■ Required work ■
Return exactly the span of lines in the following data that opens with the line containing "S010 --> S018" and closes with the line containing "classDef blocked fill:#FFE4B5,stroke:#FFA500". Include nothing else.

■ Dataset entries ■
---*---

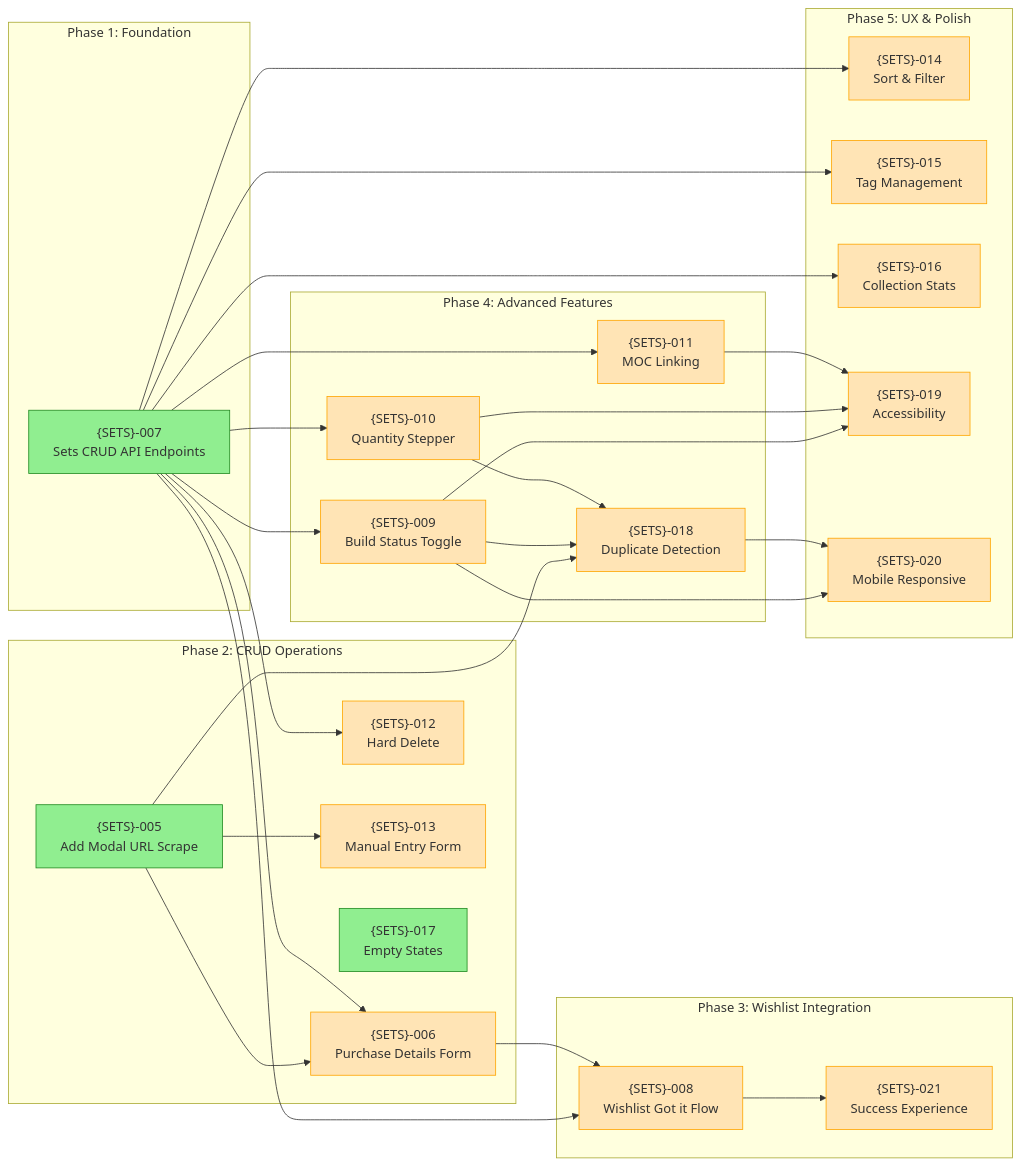
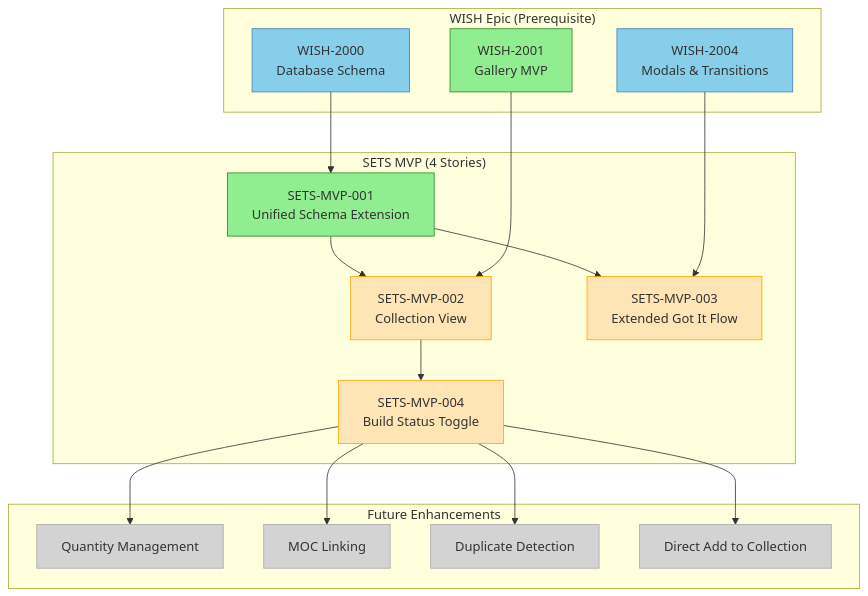
The first of 2 diagrams in plans/future/sets/roadmap.md (michael-menard/monorepo), drawn with Mermaid before and after one commit. The commit also changed other lines of this file and 368 other files, not shown here.

````diff
--- a/plans/future/sets/roadmap.md
+++ b/plans/future/sets/roadmap.md
@@ -20,66 +24,48 @@
 ```mermaid
-flowchart LR
-    subgraph Phase1["Phase 1: Foundation"]
-        S007["{SETS}-007<br/>Sets CRUD API Endpoints"]
+flowchart TD
+    subgraph WISH["WISH Epic (Prerequisite)"]
+        W2000["WISH-2000<br/>Database Schema"]
+        W2001["WISH-2001<br/>Gallery MVP"]
+        W2004["WISH-2004<br/>Modals & Transitions"]
     end
 
-    subgraph Phase2["Phase 2: CRUD Operations"]
-        S005["{SETS}-005<br/>Add Modal URL Scrape"]
-        S006["{SETS}-006<br/>Purchase Details Form"]
-        S012["{SETS}-012<br/>Hard Delete"]
-        S013["{SETS}-013<br/>Manual Entry Form"]
-        S017["{SETS}-017<br/>Empty States"]
+    subgraph MVP["SETS MVP (4 Stories)"]
+        S001["SETS-MVP-001<br/>Unified Schema Extension"]
+        S002["SETS-MVP-002<br/>Collection View"]
+        S003["SETS-MVP-003<br/>Extended Got It Flow"]
+        S004["SETS-MVP-004<br/>Build Status Toggle"]
     end
 
-    subgraph Phase3["Phase 3: Wishlist Integration"]
-        S008["{SETS}-008<br/>Wishlist Got it Flow"]
-        S021["{SETS}-021<br/>Success Experience"]
-    end
-
-    subgraph Phase4["Phase 4: Advanced Features"]
-        S009["{SETS}-009<br/>Build Status Toggle"]
-        S010["{SETS}-010<br/>Quantity Stepper"]
-        S011["{SETS}-011<br/>MOC Linking"]
-        S018["{SETS}-018<br/>Duplicate Detection"]
-    end
-
-    subgraph Phase5["Phase 5: UX & Polish"]
-        S014["{SETS}-014<br/>Sort & Filter"]
-        S015["{SETS}-015<br/>Tag Management"]
-        S016["{SETS}-016<br/>Collection Stats"]
-        S019["{SETS}-019<br/>Accessibility"]
-        S020["{SETS}-020<br/>Mobile Responsive"]
+    subgraph Future["Future Enhancements"]
+        F001["Quantity Management"]
+        F002["MOC Linking"]
+        F003["Duplicate Detection"]
+        F004["Direct Add to Collection"]
     end
 
     %% Dependencies
-    S005 --> S006
-    S005 --> S013
-    S005 --> S018
-    S007 --> S006
-    S007 --> S008
-    S007 --> S009
-    S007 --> S010
-    S007 --> S011
-    S007 --> S012
-    S007 --> S014
-    S007 --> S015
-    S007 --> S016
-    S006 --> S008
-    S008 --> S021
-    S009 --> S018
-    S009 --> S019
-    S009 --> S020
-    S010 --> S018
-    S010 --> S019
-    S011 --> S019
-    S018 --> S020
+    W2000 --> S001
+    S001 --> S002
+    S001 --> S003
+    W2001 --> S002
+    W2004 --> S003
+    S002 --> S004
+
+    %% Future dependencies
+    S004 --> F001
+    S004 --> F002
+    S004 --> F003
+    S004 --> F004
 
     %% Styling
+    classDef done fill:#87CEEB,stroke:#4682B4
     classDef ready fill:#90EE90,stroke:#228B22
     classDef blocked fill:#FFE4B5,stroke:#FFA500
-    classDef done fill:#87CEEB,stroke:#4682B4
+    classDef future fill:#D3D3D3,stroke:#A9A9A9
 
-    class S005,S007,S017 ready
-    class S006,S009,S010,S011,S012,S013,S014,S015,S016,S018,S019,S020 blocked
-    class S008,S021 blocked
+    class W2000,W2004 done
+    class W2001 ready
+    class S001 ready
+    class S002,S003,S004 blocked
+    class F001,F002,F003,F004 future
 ```
````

---*---

■ Result for this task ■
-    S010 --> S018
-    S010 --> S019
-    S011 --> S019
-    S018 --> S020
+    W2000 --> S001
+    S001 --> S002
+    S001 --> S003
+    W2001 --> S002
+    W2004 --> S003
+    S002 --> S004
+
+    %% Future dependencies
+    S004 --> F001
+    S004 --> F002
+    S004 --> F003
+    S004 --> F004
 
     %% Styling
+    classDef done fill:#87CEEB,stroke:#4682B4
     classDef ready fill:#90EE90,stroke:#228B22
     classDef blocked fill:#FFE4B5,stroke:#FFA500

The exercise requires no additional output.